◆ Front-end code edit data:
______
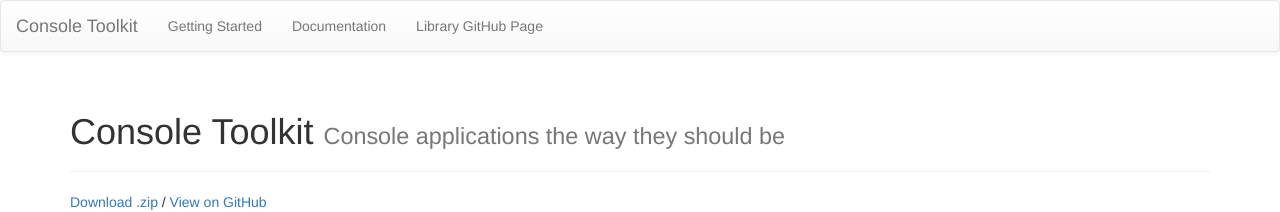
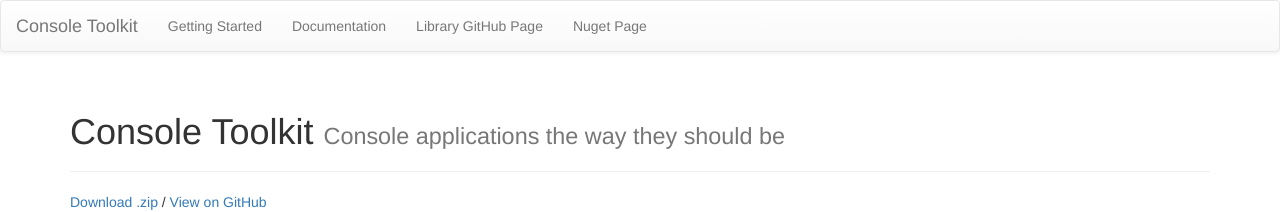
Before and after one commit to jamie-davis/ConsoleTools, a Jekyll site: the page built from index.md, in a window 1280 px wide. Shown: the top 212 px of the page. Built offline with Jekyll 4.4.1, drawn with Linux system fonts in a browser that asks for light colours; nearby versions of some CDN libraries; library files that are not in the unit come from our copies.

Commit message:
Added link to the nuget site to the documentation header.

```diff
--- a/_config.yml
+++ b/_config.yml
@@ -125,3 +125,4 @@
 
 #Additional modification config
 GITHUB_PATH : https://github.com/jamie-davis/ConsoleTools
+NUGET_PATH : https://www.nuget.org/packages/ConsoleToolkit
--- a/_includes/JB/setup
+++ b/_includes/JB/setup
@@ -14,6 +14,7 @@
     {% endif %}
 
     {% assign GITHUB_PATH = site.GITHUB_PATH %}
+    {% assign NUGET_PATH = site.NUGET_PATH %}
 
     {% if site.JB.ASSET_PATH %}
       {% assign ASSET_PATH = site.JB.ASSET_PATH %}
--- a/_includes/themes/bootstrap-3/default.html
+++ b/_includes/themes/bootstrap-3/default.html
@@ -65,6 +65,9 @@
               <li>
                   <a href="{{ GITHUB_PATH }}">Library GitHub Page</a>
               </li>
+              <li>
+                  <a href="{{ NUGET_PATH }}">Nuget Page</a>
+              </li>
           </ul>
         </div><!-- /.navbar-collapse -->
       </nav>
```
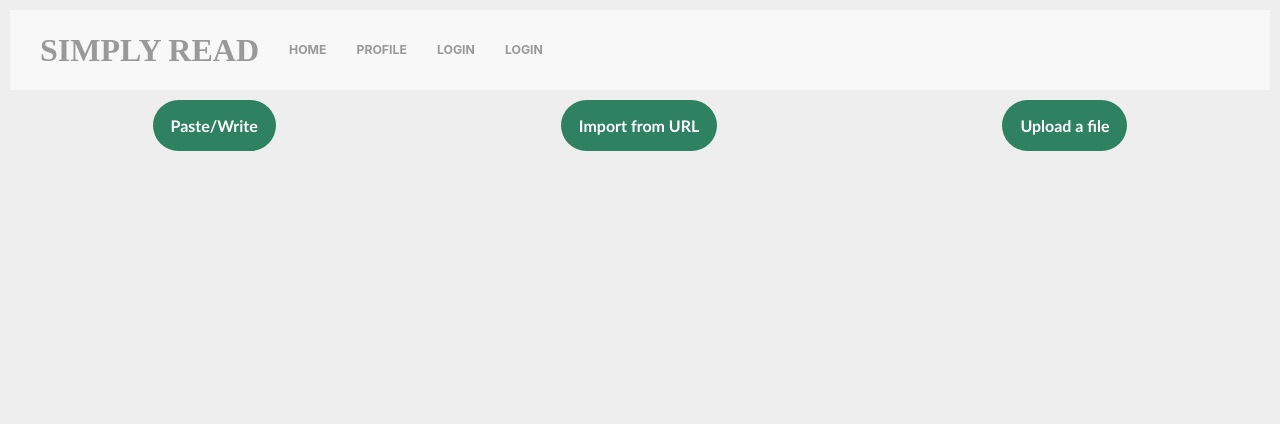
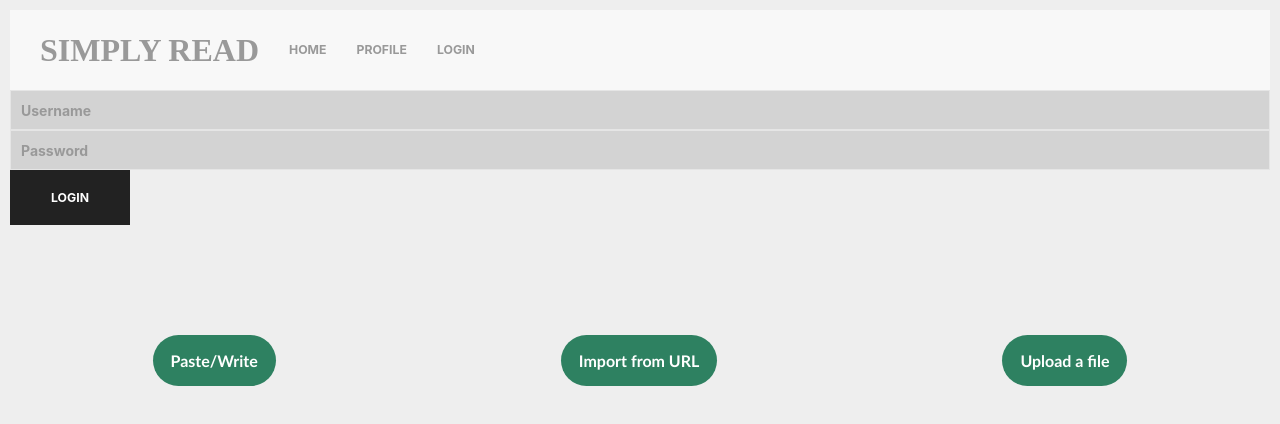
Before and after one commit to Lame-Ass-Koreans/SimplyRead, a React (Create React App) app: page / in a window 1280 px wide. Both pictures are taken after a click on the link "LOGIN". Shown: the top 424 px of the page. Built offline with nearby package versions, Linux system fonts and the light colour scheme.

Commit message:
Update MainPage.tsx

```diff
--- a/src/MainPage/MainPage.tsx
+++ b/src/MainPage/MainPage.tsx
@@ -54,9 +54,8 @@ export const MainPage = () => {
         //<li><img src="logo.png" height = "70px" width = "200px" alt="me"/></li>,
         <li><a>Home</a></li>,
         <li><a>Profile</a></li>,
-        <li><a>Login</a></li>
+
     ];
-
     if (displayName === "") {
         stickyLinks.push(<li><a onClick={() => {setShowLogin(!showLogin)}}>Login</a></li>)
     }
@@ -112,11 +111,32 @@ export const MainPage = () => {
     }
 
     return (
-        <div>
+        <div style={{height:"350px"}}>
             <div>
                 <StickyNav toggleRSM={false} links={stickyLinks}/>
             </div>
-            {mode === "" && <div style={{display: "flex"}}>
+            {showLogin &&
+                <div>
+                    <div>
+                        <div>
+                            <input value={userName} onChange={(e) => {setUserName(e.target.value);setBadLogin(false)}} style={{backgroundColor:"lightgrey"}}className="uk-input" type="text" placeholder="Username"/>
+                        </div>
+                        <div>
+                            <input value={password} onChange={(e) => {setPassword(e.target.value);setBadLogin(false)}} style={{backgroundColor:"lightgrey"}}className="uk-input" type="password" placeholder="Password"/>
+                        </div>
+                        <button className="uk-button uk-button-secondary uk-button-large" onClick={() => {
+                            callLogin()
+                        }}>
+                            Login
+                        </button>
+                        {badLogin && <p style={{color: "red"}}>
+                            Login Failed!
+                        </p>}
+                    </div>
+                </div>
+            }
+            <div>
+                {mode === "" && <div style={{display: "flex", marginTop:"100px"}}>
                     <div style={{margin:"auto"}}>
                         <button onClick={() => {
                             setMode("WRITE")
@@ -141,8 +161,10 @@ export const MainPage = () => {
                 </div>}
                 {mode !== "" &&
                     <div style={{margin:"auto"}}>
-                    <button onClick={() => {
+                        <button
+                        onClick={() => {
                             setMode("")
+                            setCurrentText("")
                         }}>
                             Go Back
                         </button>
@@ -150,7 +172,7 @@ export const MainPage = () => {
                 }
                 {mode === "WRITE" &&
                     <form>
-                    <textarea placeholder="Type your content here"></textarea>
+                        <textarea value={currentText} onChange={(e) => {setCurrentText(e.target.value)}} placeholder="Type your content here"></textarea>
                     </form>
                 }
                 {mode === "URL" &&
@@ -164,8 +186,8 @@ export const MainPage = () => {
                     <form>
                         <div className="js-upload uk-placeholder uk-text-center">
                             <span uk-icon="icon: cloud-upload"></span>
-                        <span className="uk-text-middle">Attach binaries by dropping them here or selecting one</span>
-                        <div uk-form-custom>
+                            <span style={{color:"black"}} className="uk-text-middle">Attach binaries by dropping them here or selecting one</span>
+                            <div style={{color:"black"}} uk-form-custom>
                                 <input type="file" multiple/>
                             </div>
                         </div>
@@ -183,5 +205,9 @@ export const MainPage = () => {
                 }
 
             </div>
+
+
+
+        </div>
     )
 }
```
Lines whose indentation alone changed are shown as unchanged.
______
◆ WHAT YOU WILL DO: Where a line above contains the string "style", copy that line.

◆ ANSWER:
+        <div style={{height:"350px"}}>
-            {mode === "" && <div style={{display: "flex"}}>
+                            <input value={userName} onChange={(e) => {setUserName(e.target.value);setBadLogin(false)}} style={{backgroundColor:"lightgrey"}}className="uk-input" type="text" placeholder="Username"/>
+                            <input value={password} onChange={(e) => {setPassword(e.target.value);setBadLogin(false)}} style={{backgroundColor:"lightgrey"}}className="uk-input" type="password" placeholder="Password"/>
+                        {badLogin && <p style={{color: "red"}}>
+                {mode === "" && <div style={{display: "flex", marginTop:"100px"}}>
                     <div style={{margin:"auto"}}>
                     <div style={{margin:"auto"}}>
+                            <span style={{color:"black"}} className="uk-text-middle">Attach binaries by dropping them here or selecting one</span>
+                            <div style={{color:"black"}} uk-form-custom>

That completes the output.